In 1902, director Georges Melies released his magnum opus: Le Voyage Dans La Lune (A Trip To the Moon), often considered the first science-fiction movie ever. Even if you've never heard of Melies, you've probably seen the film's most famous shot: a moon with a human face, wincing at the spaceship that has just crashed into its eye.

What almost no one has seen since the film's original release is its true color palette. Modern audiences know Le Voyage as a black-and-white movie, but in fact, Melies hand-painted each frame of the film for special screenings. Those hand-painted reels were lost for decades; when they were discovered in Barcelona back in 1993, archivists began a years-long process of repairing the badly damaged film. For its soundtrack, they asked Nicolas Godin and Jean-Benoit Dunckel — the French duo known as Air — to put together an original score.
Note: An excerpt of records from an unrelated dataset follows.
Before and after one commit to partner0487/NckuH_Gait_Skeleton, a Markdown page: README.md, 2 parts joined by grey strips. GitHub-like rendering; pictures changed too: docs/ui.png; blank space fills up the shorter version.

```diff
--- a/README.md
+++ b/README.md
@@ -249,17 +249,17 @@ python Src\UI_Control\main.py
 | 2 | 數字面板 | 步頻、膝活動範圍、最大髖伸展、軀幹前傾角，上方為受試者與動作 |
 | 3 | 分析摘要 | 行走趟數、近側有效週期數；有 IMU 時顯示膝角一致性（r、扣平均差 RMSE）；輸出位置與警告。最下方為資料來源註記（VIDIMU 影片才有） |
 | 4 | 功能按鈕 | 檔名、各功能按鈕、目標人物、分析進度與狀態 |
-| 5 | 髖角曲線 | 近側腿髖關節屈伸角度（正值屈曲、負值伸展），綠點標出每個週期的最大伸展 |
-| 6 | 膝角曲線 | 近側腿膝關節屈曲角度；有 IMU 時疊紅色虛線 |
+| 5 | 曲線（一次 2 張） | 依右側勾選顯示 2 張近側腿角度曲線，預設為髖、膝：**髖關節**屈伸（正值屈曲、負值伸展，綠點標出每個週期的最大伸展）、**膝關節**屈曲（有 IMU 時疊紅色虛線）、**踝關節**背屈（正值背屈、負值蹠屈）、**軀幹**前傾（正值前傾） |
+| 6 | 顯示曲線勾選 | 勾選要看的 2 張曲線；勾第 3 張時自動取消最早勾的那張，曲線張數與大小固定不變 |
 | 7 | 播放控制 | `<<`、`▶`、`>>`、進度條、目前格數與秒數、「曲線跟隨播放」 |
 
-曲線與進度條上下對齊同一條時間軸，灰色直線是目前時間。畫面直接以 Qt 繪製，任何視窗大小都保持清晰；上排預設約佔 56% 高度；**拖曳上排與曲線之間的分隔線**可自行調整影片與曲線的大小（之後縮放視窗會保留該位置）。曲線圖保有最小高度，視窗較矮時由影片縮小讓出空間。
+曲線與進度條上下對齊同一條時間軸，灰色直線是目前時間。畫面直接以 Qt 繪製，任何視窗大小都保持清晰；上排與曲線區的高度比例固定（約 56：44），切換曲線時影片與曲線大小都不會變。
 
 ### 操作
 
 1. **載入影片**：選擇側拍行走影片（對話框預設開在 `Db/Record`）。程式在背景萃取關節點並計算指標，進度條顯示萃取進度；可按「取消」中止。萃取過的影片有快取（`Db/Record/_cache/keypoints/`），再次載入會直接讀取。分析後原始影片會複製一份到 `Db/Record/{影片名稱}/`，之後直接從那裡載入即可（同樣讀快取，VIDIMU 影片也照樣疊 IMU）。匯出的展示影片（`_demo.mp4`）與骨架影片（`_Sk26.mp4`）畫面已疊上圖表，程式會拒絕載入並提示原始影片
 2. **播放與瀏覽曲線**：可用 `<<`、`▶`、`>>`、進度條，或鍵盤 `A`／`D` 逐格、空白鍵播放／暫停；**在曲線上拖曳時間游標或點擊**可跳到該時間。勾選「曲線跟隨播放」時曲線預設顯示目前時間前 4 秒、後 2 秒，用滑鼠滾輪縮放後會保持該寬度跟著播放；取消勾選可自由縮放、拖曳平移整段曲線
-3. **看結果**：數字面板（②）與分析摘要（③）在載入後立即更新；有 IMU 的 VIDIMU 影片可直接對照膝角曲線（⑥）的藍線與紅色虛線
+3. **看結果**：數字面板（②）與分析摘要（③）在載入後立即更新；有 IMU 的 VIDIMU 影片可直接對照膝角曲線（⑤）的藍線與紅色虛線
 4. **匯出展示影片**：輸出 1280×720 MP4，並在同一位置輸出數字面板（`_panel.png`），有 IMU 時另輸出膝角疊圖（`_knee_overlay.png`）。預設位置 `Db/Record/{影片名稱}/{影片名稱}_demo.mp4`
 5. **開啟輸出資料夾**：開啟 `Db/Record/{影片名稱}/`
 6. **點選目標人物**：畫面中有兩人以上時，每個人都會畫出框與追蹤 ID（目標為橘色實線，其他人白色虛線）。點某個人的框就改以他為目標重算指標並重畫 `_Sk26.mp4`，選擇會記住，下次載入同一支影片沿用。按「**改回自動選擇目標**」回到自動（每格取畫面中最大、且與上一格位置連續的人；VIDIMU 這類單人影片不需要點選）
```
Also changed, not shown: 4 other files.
The new restoration debuted at the Cannes Film Festival in May, and the soundtrack album is coming out in a few days. Godin and Dunckel tell NPR's Guy Raz that as exciting as it was to write the music, the real thrill was seeing the movie the way Melies intended.

"It's like another movie — you don't look at it the same way," Godin says. "The color makes the movie very modern, like something as entertaining now as it was in the past. The black-and-white version is more like a piece of a museum."

Dunckel says the duo watched the movie every day for a month — and that by the end, he started to feel like a part of the original film crew.

"I can recognize on the screen any character, any woman, any man. I can see how much fun they had. I can feel the energy, the fact that they were so young at the time," Godin says. "I felt part of the whole process."

Watch a scene from the restored version of Le Voyage Dans La Lune, featuring original music by Air, below.

Copyright 2012 National Public Radio. To see more, visit http://www.npr.org/.

NPR

No Small Feat: The NBA's Shortest Player Never Gave Up

At 5 foot 3, Muggsy Bogues holds the record as shortest player in NBA history. Criticism of his height started on the basketball courts of the Baltimore projects, and continued well into his career.
NPR

Tracing A Gin-Soaked Trail In London

Around the world, new gin distilleries are popping up like mushrooms after a rain. NPR traces the boom to its historic roots in London, which once had 250 distilleries within the city limits alone.
NPR

Ranting And Throwing Papers: An Angry Candidate Runs For Congress

State Rep. Mike Bost's rants on the Illinois House floor are the stuff viral dreams are made of. Bost says he has good reason to be upset, and wants voters to share his anger.
NPR

Israel's Solar-Powered 'Trees': For Smartphones And Community

The man-made trees are designed to create a public space where people can gather and re-charge a battery — their own and their smartphone's.

Leave a Comment

Help keep the conversation civil. Please refer to our Terms of Use and Code of Conduct before posting your comments.